WHAT YOU ARE ASKED TO DO: Write out all of the records exactly once more and skip the images.

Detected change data
+++++

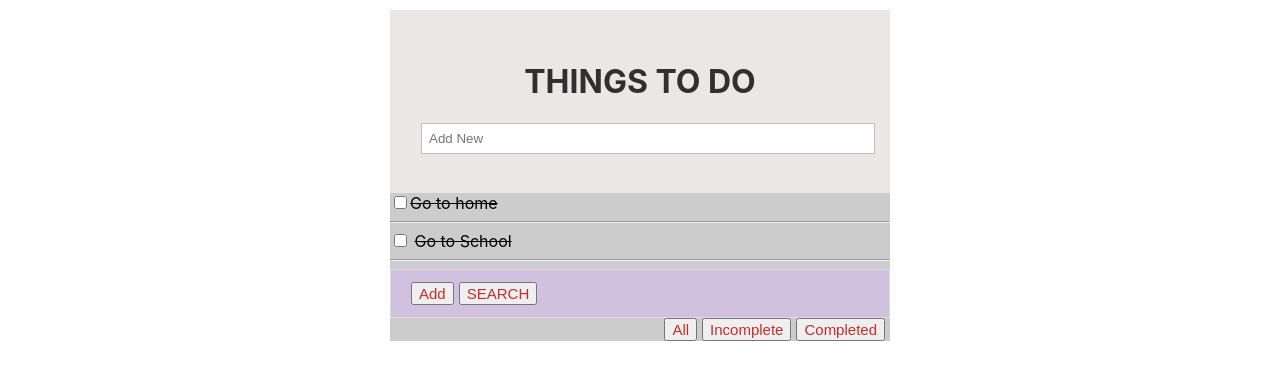
Repository: kirangautam45/To-Do-Application
Page: /
These files come from the project's save history. The page is drawn as it stood at one moment and after a run of saves; the edit follows.
The browser window is 1280 px wide. The pictures show the whole page.
The project was rebuilt for these pictures with package versions that can differ from the ones it lists, and the page was loaded fresh each time.

Above is the page before, as saved 2022-08-11 15:05:53.

### src/App.js
import "./App.css";

function App() {
  return (
    <div>
      <div className="Body">
        <div className="To_Body">
          <h1 className="Header"> THINGS TO DO</h1>
          <input className="Input_text" placeholder="Add New" />
        </div>
        <div className="Box">
          <input type="checkbox" />
          <span className="Text">Go to home</span>
          <hr />
          <div className="Border"></div>
          <input className="Text" type="checkbox" />{" "}
          <span className="Text"> Go to School </span>
          <hr />
        </div>
        <div>
          <div className="Icon">
              <button  className="Icon_button">Add</button>
              <button className="Icon_button">SEARCH</button>
              </div>
              <div className="Icon_right">
              <button className="Icon_button">All</button>
              <button className="Icon_button">Incomplete</button>
              <button className="Icon_button">Completed</button>
            </div>
          </div>
        </div>
      </div>
  );
}

export default App;

### src/App.css
.Body {
  background-color: #ccc;
 width: 500px;
 margin: 10px auto;
display: 'flex';

}
.Header{
  text-align: center;
  color:rgb(49, 48, 48);
}
.To_Body{
min-height: fit-content;
justify-content: center;
background-color: #ebe7e7;
padding: 30px;
border: 1px rgb(234, 228, 228);
    border-top-style: none;
    border-right-style: none;
    border-left-style: none;
border-style: solid solid none;
}
.Input_text{
  outline: none;
  width: 100%;
  padding: 7px;
  border: 1px solid  rgb(192, 191, 191);
  margin-bottom: 2%;
}
.Icon{
  height: auto;
justify-content: space-between;
border: 1px solid #ddd;
background-color: #d0c1de;
padding: 12px 20px;
text-decoration: line-through;

}
.Icon_left{
text-align: left;
position: relative;
margin-top: 0%;
}
.Icon_right{
text-align: right;
position: relative;
box-sizing: border-box;

}

.Icon_button {
  height:auto;
  width: auto;
  align-items: left;
  color: rgb(201, 42, 42);
  font-size: 15px;
  margin-right: 5px;
  cursor: pointer;
  height: 1;
  padding: 5;

}
.Border{
  line-break: auto 1 ;
  border-radius: 1rem;
}
.Text{
  text-decoration: line-through;
    text-decoration-line: line-through;
    text-decoration-style: solid;
    text-decoration-color: currentcolor;
    text-decoration-thickness: auto;
}

Loaded but not shown: public/index.html (common file); src/index.js (common file); src/index.css (common file)

After the next 7 saves:
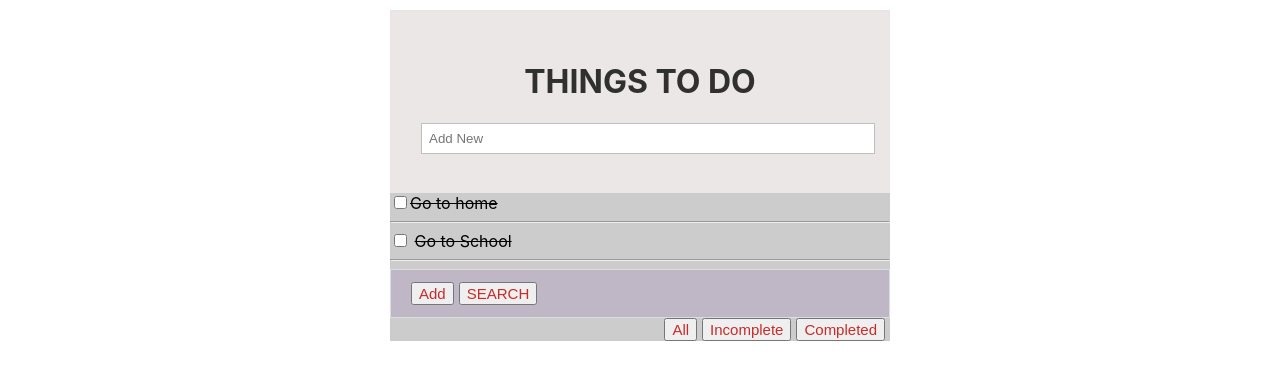
The 7 saves are shown as one change because they came seconds apart.
The last was saved 2 min 18 s later.
--- a/src/App.css
+++ b/src/App.css
@@ -31,7 +31,7 @@ border-style: solid solid none;
   height: auto;
 justify-content: space-between;
 border: 1px solid #ddd;
-background-color: #d0c1de;
+background-color: #bfb7c6;
 padding: 12px 20px;
 text-decoration: line-through;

+++++

RESULT OF THE TASK:
Repository: kirangautam45/To-Do-Application
Page: /
These files come from the project's save history. The page is drawn as it stood at one moment and after a run of saves; the edit follows.
The browser window is 1280 px wide. The pictures show the whole page.
The project was rebuilt for these pictures with package versions that can differ from the ones it lists, and the page was loaded fresh each time.

Above is the page before, as saved 2022-08-11 15:05:53.

### src/App.js
import "./App.css";

function App() {
  return (
    <div>
      <div className="Body">
        <div className="To_Body">
          <h1 className="Header"> THINGS TO DO</h1>
          <input className="Input_text" placeholder="Add New" />
        </div>
        <div className="Box">
          <input type="checkbox" />
          <span className="Text">Go to home</span>
          <hr />
          <div className="Border"></div>
          <input className="Text" type="checkbox" />{" "}
          <span className="Text"> Go to School </span>
          <hr />
        </div>
        <div>
          <div className="Icon">
              <button  className="Icon_button">Add</button>
              <button className="Icon_button">SEARCH</button>
              </div>
              <div className="Icon_right">
              <button className="Icon_button">All</button>
              <button className="Icon_button">Incomplete</button>
              <button className="Icon_button">Completed</button>
            </div>
          </div>
        </div>
      </div>
  );
}

export default App;

### src/App.css
.Body {
  background-color: #ccc;
 width: 500px;
 margin: 10px auto;
display: 'flex';

}
.Header{
  text-align: center;
  color:rgb(49, 48, 48);
}
.To_Body{
min-height: fit-content;
justify-content: center;
background-color: #ebe7e7;
padding: 30px;
border: 1px rgb(234, 228, 228);
    border-top-style: none;
    border-right-style: none;
    border-left-style: none;
border-style: solid solid none;
}
.Input_text{
  outline: none;
  width: 100%;
  padding: 7px;
  border: 1px solid  rgb(192, 191, 191);
  margin-bottom: 2%;
}
.Icon{
  height: auto;
justify-content: space-between;
border: 1px solid #ddd;
background-color: #d0c1de;
padding: 12px 20px;
text-decoration: line-through;

}
.Icon_left{
text-align: left;
position: relative;
margin-top: 0%;
}
.Icon_right{
text-align: right;
position: relative;
box-sizing: border-box;

}

.Icon_button {
  height:auto;
  width: auto;
  align-items: left;
  color: rgb(201, 42, 42);
  font-size: 15px;
  margin-right: 5px;
  cursor: pointer;
  height: 1;
  padding: 5;

}
.Border{
  line-break: auto 1 ;
  border-radius: 1rem;
}
.Text{
  text-decoration: line-through;
    text-decoration-line: line-through;
    text-decoration-style: solid;
    text-decoration-color: currentcolor;
    text-decoration-thickness: auto;
}

Loaded but not shown: public/index.html (common file); src/index.js (common file); src/index.css (common file)

After the next 7 saves:
The 7 saves are shown as one change because they came seconds apart.
The last was saved 2 min 18 s later.
--- a/src/App.css
+++ b/src/App.css
@@ -31,7 +31,7 @@ border-style: solid solid none;
   height: auto;
 justify-content: space-between;
 border: 1px solid #ddd;
-background-color: #d0c1de;
+background-color: #bfb7c6;
 padding: 12px 20px;
 text-decoration: line-through;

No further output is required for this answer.